Web document revisions
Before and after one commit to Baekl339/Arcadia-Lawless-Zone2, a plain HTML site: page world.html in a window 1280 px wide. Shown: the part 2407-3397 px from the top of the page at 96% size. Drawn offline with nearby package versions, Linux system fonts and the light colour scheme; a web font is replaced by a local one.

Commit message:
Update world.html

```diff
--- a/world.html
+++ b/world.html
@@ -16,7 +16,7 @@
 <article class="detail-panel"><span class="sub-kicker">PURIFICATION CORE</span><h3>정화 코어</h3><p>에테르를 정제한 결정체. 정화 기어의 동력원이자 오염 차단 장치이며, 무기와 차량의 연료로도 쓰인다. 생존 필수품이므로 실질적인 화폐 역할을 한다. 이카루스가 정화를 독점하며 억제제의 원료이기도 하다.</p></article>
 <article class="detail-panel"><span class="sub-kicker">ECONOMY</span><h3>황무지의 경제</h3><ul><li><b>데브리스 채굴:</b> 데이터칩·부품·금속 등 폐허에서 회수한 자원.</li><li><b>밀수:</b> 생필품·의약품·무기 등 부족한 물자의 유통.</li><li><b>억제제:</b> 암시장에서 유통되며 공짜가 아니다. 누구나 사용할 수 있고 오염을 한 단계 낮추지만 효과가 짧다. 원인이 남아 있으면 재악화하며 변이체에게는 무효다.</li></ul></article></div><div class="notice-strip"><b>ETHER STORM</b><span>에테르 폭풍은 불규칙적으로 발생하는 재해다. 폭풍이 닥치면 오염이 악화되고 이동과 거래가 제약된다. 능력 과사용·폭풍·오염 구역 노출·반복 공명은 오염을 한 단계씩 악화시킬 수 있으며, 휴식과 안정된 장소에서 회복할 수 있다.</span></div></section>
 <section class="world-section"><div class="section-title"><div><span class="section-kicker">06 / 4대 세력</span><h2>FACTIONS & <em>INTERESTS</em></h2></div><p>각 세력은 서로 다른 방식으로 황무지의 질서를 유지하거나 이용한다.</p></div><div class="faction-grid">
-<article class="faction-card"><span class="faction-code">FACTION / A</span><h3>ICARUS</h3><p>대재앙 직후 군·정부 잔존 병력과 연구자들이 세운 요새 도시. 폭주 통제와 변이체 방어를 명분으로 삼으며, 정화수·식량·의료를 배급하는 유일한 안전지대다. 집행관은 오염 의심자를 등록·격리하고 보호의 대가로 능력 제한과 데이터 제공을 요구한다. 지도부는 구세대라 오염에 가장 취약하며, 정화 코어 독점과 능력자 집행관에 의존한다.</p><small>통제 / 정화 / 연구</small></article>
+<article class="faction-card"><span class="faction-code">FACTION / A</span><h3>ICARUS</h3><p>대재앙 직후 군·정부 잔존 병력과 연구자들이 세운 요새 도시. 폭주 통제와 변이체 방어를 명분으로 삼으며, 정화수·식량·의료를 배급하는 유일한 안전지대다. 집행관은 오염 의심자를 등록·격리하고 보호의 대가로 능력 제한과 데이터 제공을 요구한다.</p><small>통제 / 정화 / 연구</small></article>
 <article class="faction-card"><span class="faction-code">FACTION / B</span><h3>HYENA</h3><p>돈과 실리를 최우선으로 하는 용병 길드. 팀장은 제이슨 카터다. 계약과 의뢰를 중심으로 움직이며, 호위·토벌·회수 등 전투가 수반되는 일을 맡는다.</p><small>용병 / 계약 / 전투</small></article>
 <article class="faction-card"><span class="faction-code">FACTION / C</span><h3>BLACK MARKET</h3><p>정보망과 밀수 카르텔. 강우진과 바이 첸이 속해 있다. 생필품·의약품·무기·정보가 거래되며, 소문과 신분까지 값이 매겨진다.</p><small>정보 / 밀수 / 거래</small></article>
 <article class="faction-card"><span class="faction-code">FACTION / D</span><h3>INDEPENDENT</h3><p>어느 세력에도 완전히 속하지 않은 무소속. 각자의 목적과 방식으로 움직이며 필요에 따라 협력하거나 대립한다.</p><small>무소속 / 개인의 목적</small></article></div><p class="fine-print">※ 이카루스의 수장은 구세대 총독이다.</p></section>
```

§ **What is being asked**
Output all of the entries, exactly as they are written.

§ **Answer section**
Before and after one commit to Baekl339/Arcadia-Lawless-Zone2, a plain HTML site: page world.html in a window 1280 px wide. Shown: the part 2407-3397 px from the top of the page at 96% size. Drawn offline with nearby package versions, Linux system fonts and the light colour scheme; a web font is replaced by a local one.

Commit message:
Update world.html

```diff
--- a/world.html
+++ b/world.html
@@ -16,7 +16,7 @@
 <article class="detail-panel"><span class="sub-kicker">PURIFICATION CORE</span><h3>정화 코어</h3><p>에테르를 정제한 결정체. 정화 기어의 동력원이자 오염 차단 장치이며, 무기와 차량의 연료로도 쓰인다. 생존 필수품이므로 실질적인 화폐 역할을 한다. 이카루스가 정화를 독점하며 억제제의 원료이기도 하다.</p></article>
 <article class="detail-panel"><span class="sub-kicker">ECONOMY</span><h3>황무지의 경제</h3><ul><li><b>데브리스 채굴:</b> 데이터칩·부품·금속 등 폐허에서 회수한 자원.</li><li><b>밀수:</b> 생필품·의약품·무기 등 부족한 물자의 유통.</li><li><b>억제제:</b> 암시장에서 유통되며 공짜가 아니다. 누구나 사용할 수 있고 오염을 한 단계 낮추지만 효과가 짧다. 원인이 남아 있으면 재악화하며 변이체에게는 무효다.</li></ul></article></div><div class="notice-strip"><b>ETHER STORM</b><span>에테르 폭풍은 불규칙적으로 발생하는 재해다. 폭풍이 닥치면 오염이 악화되고 이동과 거래가 제약된다. 능력 과사용·폭풍·오염 구역 노출·반복 공명은 오염을 한 단계씩 악화시킬 수 있으며, 휴식과 안정된 장소에서 회복할 수 있다.</span></div></section>
 <section class="world-section"><div class="section-title"><div><span class="section-kicker">06 / 4대 세력</span><h2>FACTIONS & <em>INTERESTS</em></h2></div><p>각 세력은 서로 다른 방식으로 황무지의 질서를 유지하거나 이용한다.</p></div><div class="faction-grid">
-<article class="faction-card"><span class="faction-code">FACTION / A</span><h3>ICARUS</h3><p>대재앙 직후 군·정부 잔존 병력과 연구자들이 세운 요새 도시. 폭주 통제와 변이체 방어를 명분으로 삼으며, 정화수·식량·의료를 배급하는 유일한 안전지대다. 집행관은 오염 의심자를 등록·격리하고 보호의 대가로 능력 제한과 데이터 제공을 요구한다. 지도부는 구세대라 오염에 가장 취약하며, 정화 코어 독점과 능력자 집행관에 의존한다.</p><small>통제 / 정화 / 연구</small></article>
+<article class="faction-card"><span class="faction-code">FACTION / A</span><h3>ICARUS</h3><p>대재앙 직후 군·정부 잔존 병력과 연구자들이 세운 요새 도시. 폭주 통제와 변이체 방어를 명분으로 삼으며, 정화수·식량·의료를 배급하는 유일한 안전지대다. 집행관은 오염 의심자를 등록·격리하고 보호의 대가로 능력 제한과 데이터 제공을 요구한다.</p><small>통제 / 정화 / 연구</small></article>
 <article class="faction-card"><span class="faction-code">FACTION / B</span><h3>HYENA</h3><p>돈과 실리를 최우선으로 하는 용병 길드. 팀장은 제이슨 카터다. 계약과 의뢰를 중심으로 움직이며, 호위·토벌·회수 등 전투가 수반되는 일을 맡는다.</p><small>용병 / 계약 / 전투</small></article>
 <article class="faction-card"><span class="faction-code">FACTION / C</span><h3>BLACK MARKET</h3><p>정보망과 밀수 카르텔. 강우진과 바이 첸이 속해 있다. 생필품·의약품·무기·정보가 거래되며, 소문과 신분까지 값이 매겨진다.</p><small>정보 / 밀수 / 거래</small></article>
 <article class="faction-card"><span class="faction-code">FACTION / D</span><h3>INDEPENDENT</h3><p>어느 세력에도 완전히 속하지 않은 무소속. 각자의 목적과 방식으로 움직이며 필요에 따라 협력하거나 대립한다.</p><small>무소속 / 개인의 목적</small></article></div><p class="fine-print">※ 이카루스의 수장은 구세대 총독이다.</p></section>
```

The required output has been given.